(User interface change data)
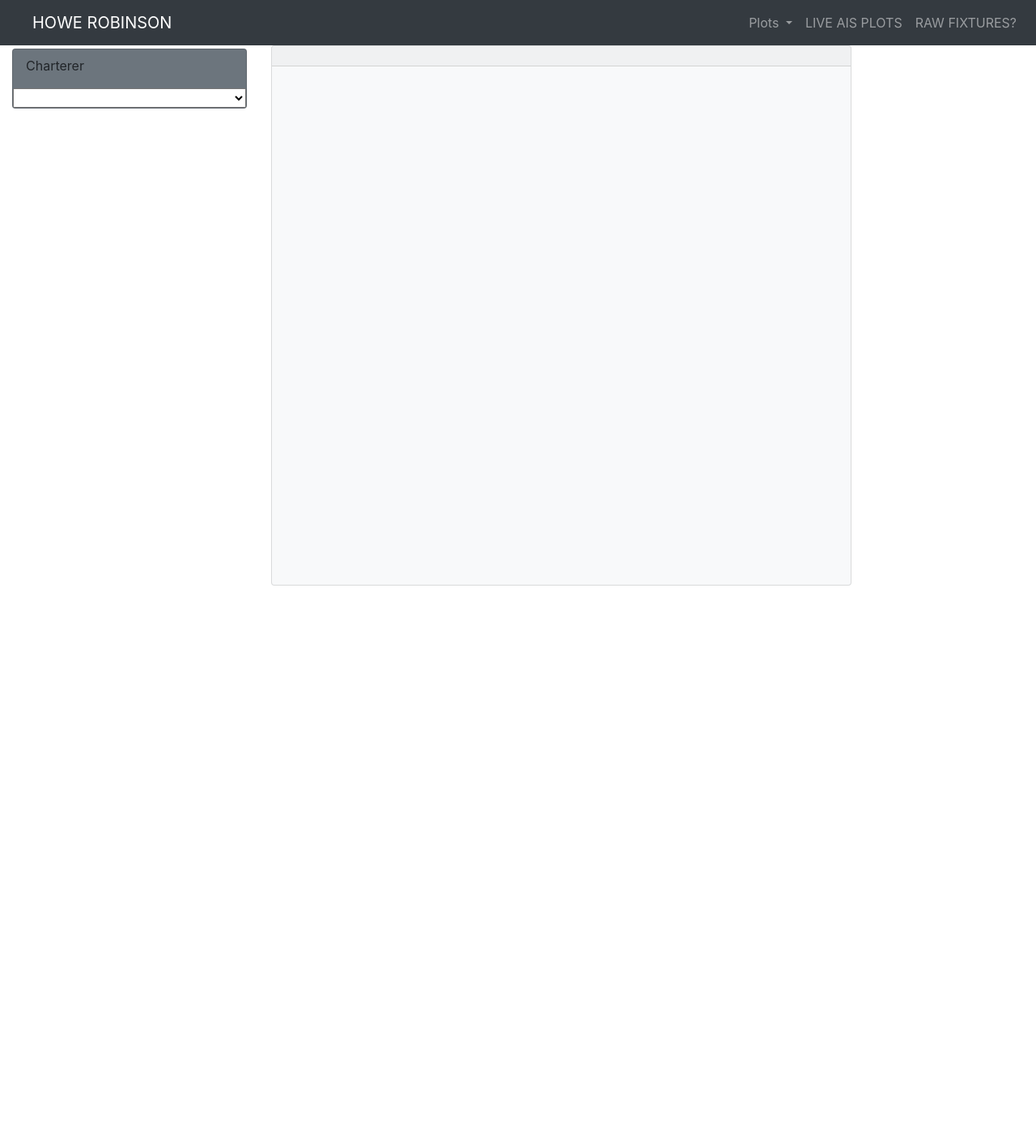
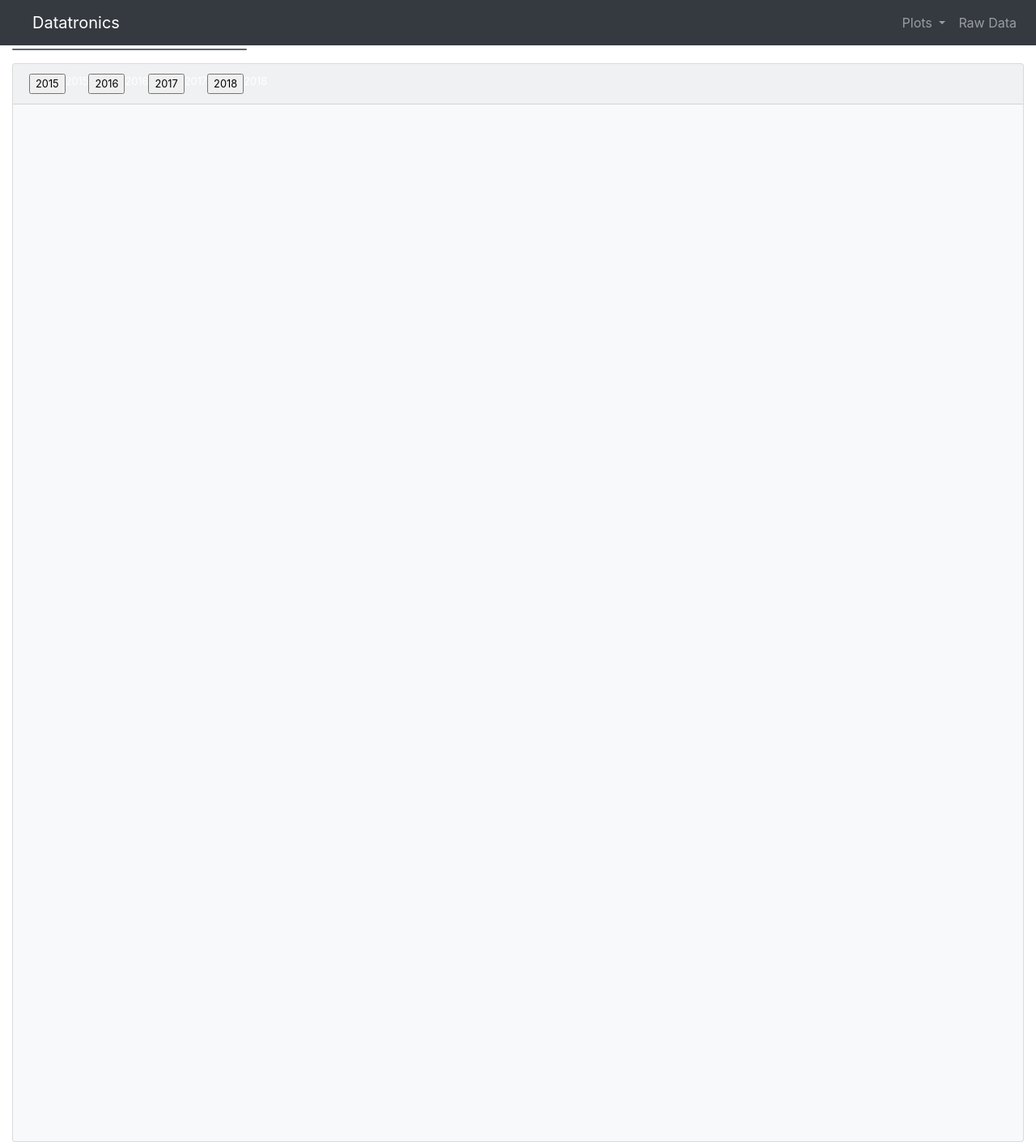
Before and after one commit to Sailendra-Mahapatra/Project2, a Flask app: page / in a window 1280 px wide. Shown: the whole page at 81% size. Before the commit the page ends 723 px from the top, so only its background shows below. Run offline with Flask 2, Linux system fonts and the light colour scheme; data that the repository does not hold is empty; parts of the project's set-up code (start-up, migrations or seed data) failed here and were passed over; some libraries are stand-ins or nearby versions.

Commit message:
two pies

```diff
--- a/app.py
+++ b/app.py
@@ -17,8 +17,10 @@
 Base.prepare(db.engine, reflect = True)
 Imports = Base.classes.imports
 Exports = Base.classes.export
+
 IndImports = Base.classes.hs2import
 YRImports = Base.classes.yrhs2import
+YRExports = Base.classes.hs2export
 @app.route("/")
 def index():
     return render_template("index.html")
@@ -89,7 +91,7 @@
         hsc_ind_imports["HSC"] = result[3]
 
     return jsonify(hsc_ind_imports)
-@app.route("/pie/<year>")
+@app.route("/imports/pie/<year>")
 def pies(year):
 
     stmt = db.session.query(YRImports).statement
@@ -103,6 +105,22 @@
 
     data_2015= data_2015.nlargest(10,"total")
     data_2015= data_2015.to_dict("records")
-    return jsonify(data_2015)#need to fix the dict
+    return jsonify(data_2015)
+
+@app.route("/exports/pie/<year>")
+def expies(year):
+
+    stmt = db.session.query(YRExports).statement
+    df = pd.read_sql_query(stmt, db.session.bind)
+    df["YTDValue"] =pd.to_numeric(df["YTDValue"])
+    first_2015 = df[df["Period"].str.contains(f"{year}")]
+    data_2015 = first_2015.groupby(["HSC","Description","Period"])["YTDValue"].sum()
+    test= pd.DataFrame({"total" : data_2015})
+    data_2015= test.nlargest(10,"total")
+    data_2015 = data_2015.reset_index()
+
+    data_2015= data_2015.nlargest(10,"total")
+    data_2015= data_2015.to_dict("records")
+    return jsonify(data_2015)
 if __name__ == "__main__":
     app.run()
--- a/static/js/pie.js
+++ b/static/js/pie.js
@@ -1,4 +1,4 @@
-
+function buildPie(piedate, inout, renderloc){
 // margin
 var margin = {top: 50, right: 50, bottom: 50, left: 50},
     width = 700 - margin.right - margin.left,
@@ -28,7 +28,7 @@
     .sort(null)
     .value(function(d) { return d.total; });
 // define the svg for pie chart
-var svg = d3.select(".card-body").append("svg")
+var svg = d3.select(renderloc).append("svg")
     .attr("width", width)
     .attr("height", height)
   .append("g")
@@ -42,7 +42,7 @@
 //     .attr("transform", "translate(" + width / 2 + "," + height / 2 + ")");
 
 // import data
-d3.json("../pie/2015").then(function(data) {
+d3.json(inout+"/pie/"+piedate).then(function(data) {
   //  console.log(data)
     // parse data
     data.forEach(function(d){
@@ -116,3 +116,17 @@
 //   var i = d3.interpolate({startAngle: 0, endAngle: 0}, b);
 //   return function(t) { return arc2(i(t)); };
 // }
+};
+
+
+function optionChanged(newdate) {
+  // //   // Fetch new data each time a new sample is selected
+  console.log(newdate)
+  buildPie(newdate, "imports", "#import-pie")
+  buildPie(newdate, "exports", "#export-pie")
+  }
+function init(){
+  buildPie("2018", "imports", "#import-pie")
+  buildPie("2018", "exports", "#export-pie")
+}
+init()
--- a/templates/index.html
+++ b/templates/index.html
@@ -5,12 +5,13 @@
   <meta charset="UTF-8">
   <meta name="viewport" content="width=device-width, initial-scale=1.0">
   <meta http-equiv="X-UA-Compatible" content="ie=edge">
-  <title>LR Tracking</title>
+  <title>Datatronics : Trade Wars - China</title>
   <link rel="stylesheet" href="https://stackpath.bootstrapcdn.com/bootstrap/4.3.1/css/bootstrap.min.css" integrity="sha384-ggOyR0iXCbMQv3Xipma34MD+dH/1fQ784/j6cY/iJTQUOhcWr7x9JvoRxT2MZw1T" crossorigin="anonymous">
   <script src="https://code.jquery.com/jquery-3.3.1.slim.min.js" integrity="sha384-q8i/X+965DzO0rT7abK41JStQIAqVgRVzpbzo5smXKp4YfRvH+8abtTE1Pi6jizo" crossorigin="anonymous"></script>
 <script src="https://cdnjs.cloudflare.com/ajax/libs/popper.js/1.14.7/umd/popper.min.js" integrity="sha384-UO2eT0CpHqdSJQ6hJty5KVphtPhzWj9WO1clHTMGa3JDZwrnQq4sF86dIHNDz0W1" crossorigin="anonymous"></script>
 <script src="https://stackpath.bootstrapcdn.com/bootstrap/4.3.1/js/bootstrap.min.js" integrity="sha384-JjSmVgyd0p3pXB1rRibZUAYoIIy6OrQ6VrjIEaFf/nJGzIxFDsf4x0xIM+B07jRM" crossorigin="anonymous"></script>
 <script src="https://cdnjs.cloudflare.com/ajax/libs/d3/4.13.0/d3.min.js"></script>
+<script src="https://stackpath.bootstrapcdn.com/bootstrap/4.3.1/js/bootstrap.min.js" integrity="sha384-JjSmVgyd0p3pXB1rRibZUAYoIIy6OrQ6VrjIEaFf/nJGzIxFDsf4x0xIM+B07jRM" crossorigin="anonymous"></script>
 
 <link rel="stylesheet" href="../static/css/style.css">
 
@@ -18,7 +19,7 @@
 
 <body>
     <nav class="navbar navbar-expand-sm  navbar-dark bg-dark">
-        <a href="https://www.howerobinson.com/"> <span class="navbar-brand ml-4 mb-0 h0">HOWE ROBINSON</span></a>
+        <a href="#"> <span class="navbar-brand ml-4 mb-0 h0">Datatronics</span></a>
         <button class="navbar-toggler" type="button" data-toggle="collapse" data-target="#navbarNav" aria-controls="navbarNav" aria-expanded="false" aria-label="Toggle navigation">
                 <span class="navbar-toggler-icon"></span>
         </button>
@@ -35,11 +36,11 @@
                             <a class="dropdown-item" href="#">CHART FUN</a>
                         </div>
                 </li>
+                <!-- <li class="nav-item">
+                  <a class="nav-link" href="#">LIVE AIS PLOTS <span class="sr-only">(current)</span></a>
+                </li> -->
                 <li class="nav-item">
-                  <a class="nav-link" href="#">LIVE AIS PLOTS <span class="sr-only">(current)</span></a>
-                </li>
-                <li class="nav-item">
-                  <a class="nav-link" href="#">RAW FIXTURES?</a>
+                  <a class="nav-link" href="#">Raw Data</a>
                 </li>
             </ul>
         </div>
@@ -49,18 +50,26 @@
     <div class = row>
         <!--selector-->
         <div class ="col-md-3">
-            <div class="card text-black bg-secondary mt-1 mb-3" style="max-width:100%;">
-                <p class = "card-text mt-2 ml-3">Charterer</p>
-                <select id="selDataset" onchange="optionChanged(this.value)"></select>
+            <div class="card text-black bg-secondary mt-1 mb-3"  style="max-width:100%;">
+
+
             </div>
         </div>
         <!--end selector-->
         <!--Charterers Stats-->
-        <div class="col-md-7 big-card ">
+        <div class="col-md-12 big-card ">
             <div class = "card bg-light text-white text-wrap small"  >
+              <div class="card-header">
+                <div class="btn-toolbar" role="toolbar" aria-label="Toolbar with button groups">
 
-              <div class="card-header"> </div>
-                <div class="card-body" id= "chrtr-stats"> </div>
+                      <input type="button" value="2015" onclick="optionChanged(this.value)" >2015</input>
+                      <input type="button" value="2016" onclick="optionChanged(this.value)" >2016</input>
+                      <input type="button" value="2017" onclick="optionChanged(this.value)" >2017</input>
+                      <input type="button" value="2018" onclick="optionChanged(this.value)">2018</input>
+                    </div>
+              </div>
+                <div class="card-body" id= "import-pie"> </div>
+                <div class = "card-body" id="export-pie">
             </div>
         </div>
           <!--END Charterers Stats-->
@@ -72,6 +81,9 @@
 
      <script src="https://cdnjs.cloudflare.com/ajax/libs/d3/5.5.0/d3.js"></script>
      <script src="https://cdn.plot.ly/plotly-latest.min.js"></script>
+     <script src="https://code.jquery.com/jquery-3.3.1.slim.min.js" integrity="sha384-q8i/X+965DzO0rT7abK41JStQIAqVgRVzpbzo5smXKp4YfRvH+8abtTE1Pi6jizo" crossorigin="anonymous"></script>
+<script src="https://cdnjs.cloudflare.com/ajax/libs/popper.js/1.14.7/umd/popper.min.js" integrity="sha384-UO2eT0CpHqdSJQ6hJty5KVphtPhzWj9WO1clHTMGa3JDZwrnQq4sF86dIHNDz0W1" crossorigin="anonymous"></script>
+<script src="https://stackpath.bootstrapcdn.com/bootstrap/4.3.1/js/bootstrap.min.js" integrity="sha384-JjSmVgyd0p3pXB1rRibZUAYoIIy6OrQ6VrjIEaFf/nJGzIxFDsf4x0xIM+B07jRM" crossorigin="anonymous"></script>
      <!-- <script src="{{ url_for('static', filename='js/bonus.js') }}"></script> -->
      <script src="../static/js/pie.js"></script>
      <!-- <script src="../static/js/pie.js"></script> -->
```
Also changed, not shown: 1 other file.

**AIM OF THE EXERCISE:** Match on "href" and copy out every line of the entries that contains it.

**RESPONSE:**
   <link rel="stylesheet" href="https://stackpath.bootstrapcdn.com/bootstrap/4.3.1/css/bootstrap.min.css" integrity="sha384-ggOyR0iXCbMQv3Xipma34MD+dH/1fQ784/j6cY/iJTQUOhcWr7x9JvoRxT2MZw1T" crossorigin="anonymous">
 <link rel="stylesheet" href="../static/css/style.css">
-        <a href="https://www.howerobinson.com/"> <span class="navbar-brand ml-4 mb-0 h0">HOWE ROBINSON</span></a>
+        <a href="#"> <span class="navbar-brand ml-4 mb-0 h0">Datatronics</span></a>
                             <a class="dropdown-item" href="#">CHART FUN</a>
+                  <a class="nav-link" href="#">LIVE AIS PLOTS <span class="sr-only">(current)</span></a>
-                  <a class="nav-link" href="#">LIVE AIS PLOTS <span class="sr-only">(current)</span></a>
-                  <a class="nav-link" href="#">RAW FIXTURES?</a>
+                  <a class="nav-link" href="#">Raw Data</a>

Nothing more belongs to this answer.